SG: Growing up as a girl in India, I didn’t consciously think much about sexism, misogyny, and patriarchy. I knew it existed and it was very much a part of the fabric of my daily living, in the way that I entered a crowded bus, learning to elbow the men who would try to press their bodies against me, or the way I ignored a man whistling while walking the streets. These kind of survival skills became intrinsic to who I was. The same goes for being brown-skinned and a lesbian living in the United States. I know when I am being treated differently than my straight white male neighbor on the same flight as me, or the same profession as me. And I have learned to navigate my life in ways knowing that I have to work harder to earn the same level of success as others. I know firsthand how even calling attention to discrimination is dismissed as “imagined” and “perceived” discrimination. However, the evidence is out there. It’s in the form of statistical data that shows what men versus women in the academe earn. So when it becomes a part of one’s daily existence, every day is a form of resistance, though I don’t consciously think about it. It’s like entering that bus and knowing intrinsically what one has to do to protect one’s self.

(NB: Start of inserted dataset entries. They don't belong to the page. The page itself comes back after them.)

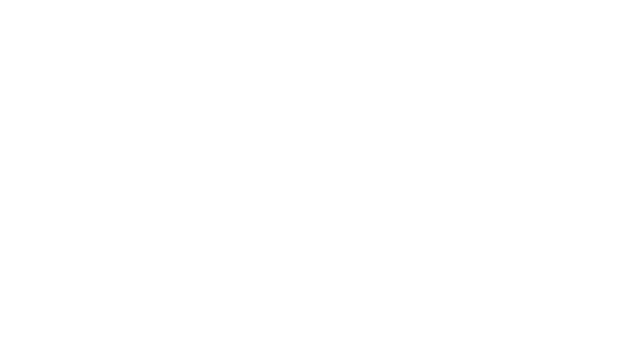
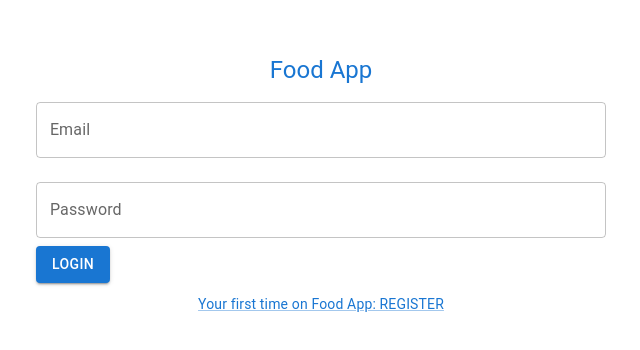
Before and after one commit to MirzaSE/MyFood-App, a React (Create React App) app: page /authenticate in a window 1280 px wide. Before the commit this address had no page. Shown: the part 216-566 px from the top of the page, without its empty margins (319-959 px from the left). Built offline with nearby package versions, Linux system fonts and the light colour scheme; the HTML template or start-up script is replaced by a standard one.

Commit message:
Connecting authentication endpoints

```diff
--- a/package.json
+++ b/package.json
@@ -14,7 +14,7 @@
     "@types/node": "^16.18.93",
     "@types/react": "^18.2.73",
     "@types/react-dom": "^18.2.23",
-    "axios": "^1.6.8",
+    "axios": "^1.9.0",
     "react": "^18.2.0",
     "react-dom": "^18.2.0",
     "react-hook-form": "^7.51.2",
--- a/src/App.tsx
+++ b/src/App.tsx
@@ -1,17 +1,35 @@
-import { BrowserRouter, Routes, Route } from 'react-router-dom';
+import React, { useState, useEffect } from 'react';
+import { BrowserRouter as Router, Routes, Route, Navigate } from 'react-router-dom';
+import AuthForms from './components/AuthForms';
 import FoodPage from './components/FoodPage';
-import LoginPage from './components/LoginPage'
 
-function App() {
+const App: React.FC = () => {
+  const [isAuthenticated, setIsAuthenticated] = useState(!!localStorage.getItem('token'));
+
+  useEffect(() => {
+    const handleStorage = () => {
+      setIsAuthenticated(!!localStorage.getItem('token'));
+    };
+
+    window.addEventListener('storage', handleStorage);
+    return () => window.removeEventListener('storage', handleStorage);
+  }, []);
+
   return (
-    <BrowserRouter>
+    <Router>
       <Routes>
-        <Route path="/" element={<FoodPage />} />
-        <Route path="/login" element={<LoginPage />} />
-
+        <Route
+          path="/authenticate"
+          element={!isAuthenticated ? <AuthForms setIsAuthenticated={setIsAuthenticated} /> : <Navigate to="/" replace />}
+        />
+        <Route
+          path="/"
+          element={isAuthenticated ? <FoodPage /> : <Navigate to="/authenticate" replace />}
+        />
+        <Route path="*" element={<Navigate to="/" replace />} />
       </Routes>
-    </BrowserRouter>
+    </Router>
   );
-}
+};
 
 export default App;
--- a/src/components/LoginPage.tsx
+++ b/src/components/AuthForms.tsx
@@ -1,11 +1,13 @@
 import React, { useState } from 'react';
 import { Button, TextField, FormControl, Typography, Grid, Link } from '@mui/material';
 import { useForm } from 'react-hook-form';
+import { useNavigate } from 'react-router-dom';
 import { yupResolver } from '@hookform/resolvers/yup';
 import * as yup from 'yup';
+import { registerUser, loginUser } from '../services/ApiService';
 
 interface UserLogin {
-  username: string;
+  email: string;
   password: string;
 }
 interface UserRegister extends UserLogin {
@@ -14,33 +16,38 @@ interface UserRegister extends UserLogin {
 
 function RegistrationForm() {
   const validationSchema = yup.object({
-    username: yup.string().required('Username is required'),
+    email: yup.string().required('Email is required'),
     password: yup.string().required('Password is required').min(8, 'Password must be at least 8 characters'),
     confirmPassword: yup.string().oneOf([yup.ref('password')], 'Passwords must match').required('Confirm password is required'),
   });
+
   const { register, handleSubmit, formState: { errors } } = useForm<UserRegister>({
     resolver: yupResolver(validationSchema),
   });
 
-  const onSubmit = (data: UserRegister) => {
-    // Handle form submission (send data to server)
-    console.log('Form data:', data);
+  const onSubmit = async (data: UserRegister) => {
+    try {
+      await registerUser(data);
+      alert('Registration successful! You can now log in.');
+    } catch (error) {
+      console.error('Registration failed', error);
+    }
   };
 
   return (
     <form onSubmit={handleSubmit(onSubmit)}>
       <FormControl fullWidth margin="normal">
         <TextField
-          {...register('username', { required: true })}
-          id="username"
-          label="Username"
-          error={!!errors.username}
-          helperText={errors.username?.message?.toString()}
+          {...register('email')}
+          id="email"
+          label="Email"
+          error={!!errors.email}
+          helperText={errors.email?.message?.toString()}
         />
       </FormControl>
       <FormControl fullWidth margin="normal">
         <TextField
-          {...register('password', { required: true })}
+          {...register('password')}
           id="password"
           label="Password"
           type="password"
@@ -50,7 +57,7 @@ function RegistrationForm() {
       </FormControl>
       <FormControl fullWidth margin="normal">
         <TextField
-          {...register('confirmPassword', { required: true })}
+          {...register('confirmPassword')}
           id="confirmPassword"
           label="Confirm Password"
           type="password"
@@ -61,31 +68,35 @@ function RegistrationForm() {
       <Button type="submit" sx={{ marginBottom: '10px' }} variant="contained">
         Register
       </Button>
-
     </form>
   );
 }
 
-function Login() {
+function Login({ setIsAuthenticated }: { setIsAuthenticated: (auth: boolean) => void }) {
   const { register, handleSubmit, formState: { errors } } = useForm<UserLogin>();
+  const navigate = useNavigate();
 
   const onSubmit = async (data: UserLogin) => {
-    // Handle login logic with the submitted data (username and password)
-    // This example just logs the data to the console for demonstration.
-    console.log('Login data:', data);
+    try {
+      const result = await loginUser(data);
+      localStorage.setItem('token', result.token);
+      setIsAuthenticated(true);
+      navigate('/');
+    } catch (error) {
+      console.error('Login failed', error);
+    }
   };
-  // Implement your login form logic here (username, password fields, submit button)
+
   return (
-
     <form onSubmit={handleSubmit(onSubmit)}>
       <FormControl fullWidth margin="normal">
         <TextField
-          {...register('username', { required: true })}
-          id="username"
-          label="Username"
+          {...register('email', { required: true })}
+          id="email"
+          label="Email"
           className="login-input"
-          error={!!errors.username}
-          helperText={errors.username?.message?.toString() || ''}
+          error={!!errors.email}
+          helperText={errors.email?.message?.toString() || ''}
         />
       </FormControl>
       <FormControl fullWidth margin="normal">
@@ -103,18 +114,14 @@ function Login() {
         Login
       </Button>
     </form>
-
-
   );
 }
-function AuthPage() {
-  const [activeView, setActiveView] = useState('login'); // Initial view state
+
+function AuthPage({ setIsAuthenticated }: { setIsAuthenticated: (auth: boolean) => void }) {
+  const [activeView, setActiveView] = useState('login');
 
   const handleViewChange = (view: string) => {
     setActiveView(view);
-
-    if ('login')
-      console.log(view);
   };
 
   return (
@@ -130,13 +137,18 @@ function AuthPage() {
         <Typography variant="h5" color="primary" align="center">
           Food App
         </Typography>
-        {activeView === 'login' ? <Login /> : <RegistrationForm />} {/* Conditional rendering */}
+        {activeView === 'login' ? (
+          <Login setIsAuthenticated={setIsAuthenticated} />
+        ) : (
+          <RegistrationForm />
+        )}
       </Grid>
       <Grid item>
         <Link variant="body2" onClick={() => handleViewChange(activeView === 'login' ? 'register' : 'login')}>
-          {activeView === 'login' ? 'Still not using Food App: REGISTER' : 'I have an account: LOG IN'}
+          {activeView === 'login'
+            ? 'Your first time on Food App: REGISTER'
+            : 'You already have an account: LOG IN'}
         </Link>
-
       </Grid>
     </Grid>
   );
--- a/src/services/ApiService.tsx
+++ b/src/services/ApiService.tsx
@@ -1,9 +1,23 @@
 import axios from 'axios';
-
 
 const api = axios.create({
   baseURL: 'https://localhost:7124/api/v1',
 });
+
+api.interceptors.request.use(
+  (config) => {
+    const token = localStorage.getItem('token');
+
+    if (token) {
+      config.headers['Authorization'] = `Bearer ${token}`;
+    }
+
+    return config;
+  },
+  (error) => {
+    return Promise.reject(error);
+  }
+);
 
 export const getFoods = async () => {
   const response = await api.get('/foods');
@@ -14,3 +28,17 @@ const api = axios.create({
   const response = await api.post('/foods', newFood);
   return response.data;
 };
+
+export const registerUser = async (user: { email: string; password: string; confirmPassword: string }) => {
+  const response = await api.post('/authenticate/register', user);
+  return response.data;
+};
+
+export const loginUser = async (user: { email: string; password: string }) => {
+  const response = await api.post('/authenticate/login', user);
+  const token = response.data.token;
+
+  localStorage.setItem('token', token);
+
+  return response.data;
+};
```
Also changed, not shown: 1 other file (tests, documents, lock files or other folders). Lines whose indentation alone changed are shown as unchanged.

JTD: In addition to your work as a filmmaker, you are also a Professor at Virginia Commonwealth University's in the Department of Photography & Film. What advice would you give to younger artists or those just embarking on a creative path?

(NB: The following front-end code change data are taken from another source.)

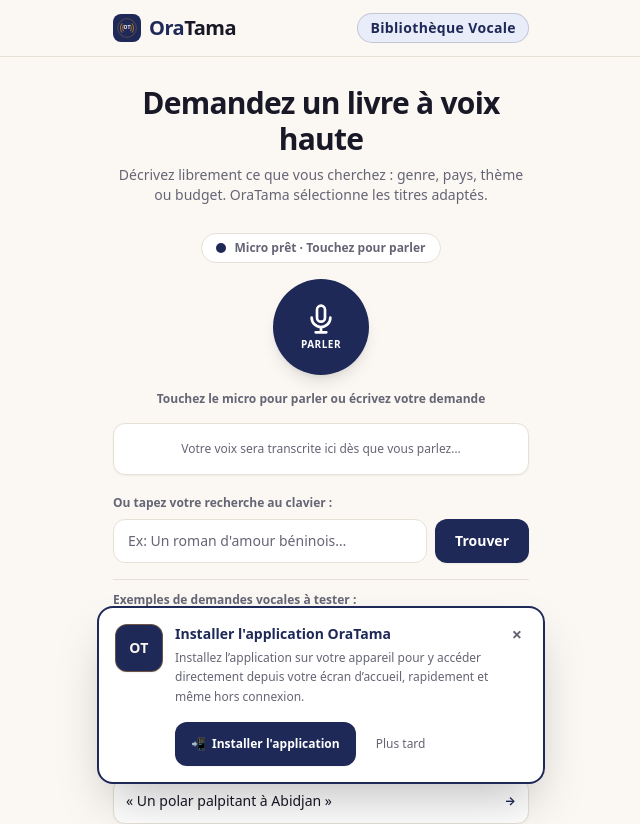
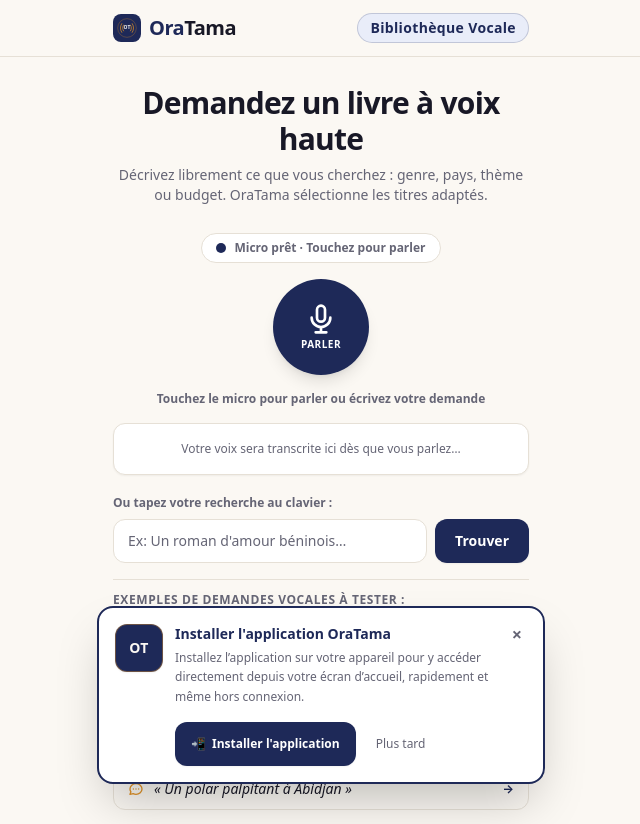
Before and after one commit to ruben-senpai11/oratama, a React (Vite) app: page / in a window 1280 px wide. Shown: the top 824 px of the page, without its empty margins (319-959 px from the left). Built offline with nearby package versions, Linux system fonts and the light colour scheme.

Commit message:
style(home): redesign example voice query buttons to avoid input confusion

```diff
--- a/src/screens/HomeScreen.tsx
+++ b/src/screens/HomeScreen.tsx
@@ -475,18 +475,34 @@
 
       {/* 4 Exemples cliquables */}
       <div className="pt-3 border-t border-[#E6E0D6]">
-        <p className="text-xs font-semibold text-[#656575] mb-2">
+        <h3 className="text-xs font-bold uppercase tracking-wider text-[#656575] mb-2.5">
           Exemples de demandes vocales à tester :
-        </p>
+        </h3>
         <div className="flex flex-col gap-2">
           {EXAMPLE_QUERIES.map((example, idx) => (
             <button
               key={idx}
               type="button"
               onClick={() => handleExampleClick(example)}
-              className="w-full min-h-[44px] text-left text-xs sm:text-sm p-3 rounded-xl bg-white hover:bg-[#E9EDF9]/50 border border-[#E6E0D6] text-[#181826] font-medium transition-colors flex items-center justify-between group shadow-sm"
+              className="w-full min-h-[42px] text-left text-xs sm:text-sm px-3.5 py-2.5 rounded-xl bg-transparent hover:bg-[#E9EDF9]/50 active:bg-[#E9EDF9] border border-[#E6E0D6] hover:border-[#1E2958]/30 text-[#181826] font-medium transition-all flex items-center justify-between group focus-visible:outline-none focus-visible:ring-2 focus-visible:ring-[#1E2958]/30"
             >
-              <span className="line-clamp-1">« {example} »</span>
+              <div className="flex items-center gap-2.5 min-w-0 pr-2">
+                <svg
+                  className="w-4 h-4 text-[#E09228] shrink-0"
+                  fill="none"
+                  stroke="currentColor"
+                  strokeWidth="2"
+                  viewBox="0 0 24 24"
+                  aria-hidden="true"
+                >
+                  <path
+                    strokeLinecap="round"
+                    strokeLinejoin="round"
+                    d="M8 12h.01M12 12h.01M16 12h.01M21 12c0 4.418-4.03 8-9 8a9.863 9.863 0 01-4.255-.949L3 20l1.395-3.72C3.512 15.042 3 13.574 3 12c0-4.418 4.03-8 9-8s9 3.582 9 8z"
+                  />
+                </svg>
+                <span className="line-clamp-1 italic text-[#181826]">« {example} »</span>
+              </div>
               <span className="text-[#1E2958] text-xs font-bold shrink-0 ml-2 group-hover:translate-x-0.5 transition-transform" aria-hidden="true">
                 →
               </span>
```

SG: I often ask my students to answer the same questions I ask of myself when I start a film project: Why am I making this film? Why does this film need to be made? I encourage younger artists to think critically about the kind of stories we see/hear in mass media, to tell their own personal stories, to question the choices they make when they create fictional characters, and last but not least, to find a supportive community of like-minded people who will help them find fulfilment in what they do. I share lessons I have learned from my own life experience and invite other young artists (alums) who have been down that same path before, to help guide and shed light.

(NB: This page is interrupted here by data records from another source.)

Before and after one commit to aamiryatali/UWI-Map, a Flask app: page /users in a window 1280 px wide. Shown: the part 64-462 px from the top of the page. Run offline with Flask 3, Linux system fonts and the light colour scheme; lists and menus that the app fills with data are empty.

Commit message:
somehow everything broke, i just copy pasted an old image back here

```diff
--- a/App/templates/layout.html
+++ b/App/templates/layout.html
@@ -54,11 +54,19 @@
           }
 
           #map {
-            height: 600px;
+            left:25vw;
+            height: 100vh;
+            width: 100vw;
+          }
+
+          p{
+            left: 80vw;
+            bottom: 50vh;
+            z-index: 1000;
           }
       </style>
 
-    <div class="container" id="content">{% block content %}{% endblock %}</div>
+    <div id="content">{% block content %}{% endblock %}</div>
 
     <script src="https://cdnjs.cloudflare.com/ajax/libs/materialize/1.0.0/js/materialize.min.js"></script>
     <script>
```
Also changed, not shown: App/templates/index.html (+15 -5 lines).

JTD: What are you currently working on? What’s on the horizon for you as an artist?
SG: I am currently working on a project that started out as a documentary film project, and transitioned into a feature-length narrative fiction screenplay, and is now growing into a web-series. It’s a new area for me and so there is a lot of learning, exploring, and experimenting. I’m really excited about it. It’s just as thrilling as starting out a new semester of teaching and learning.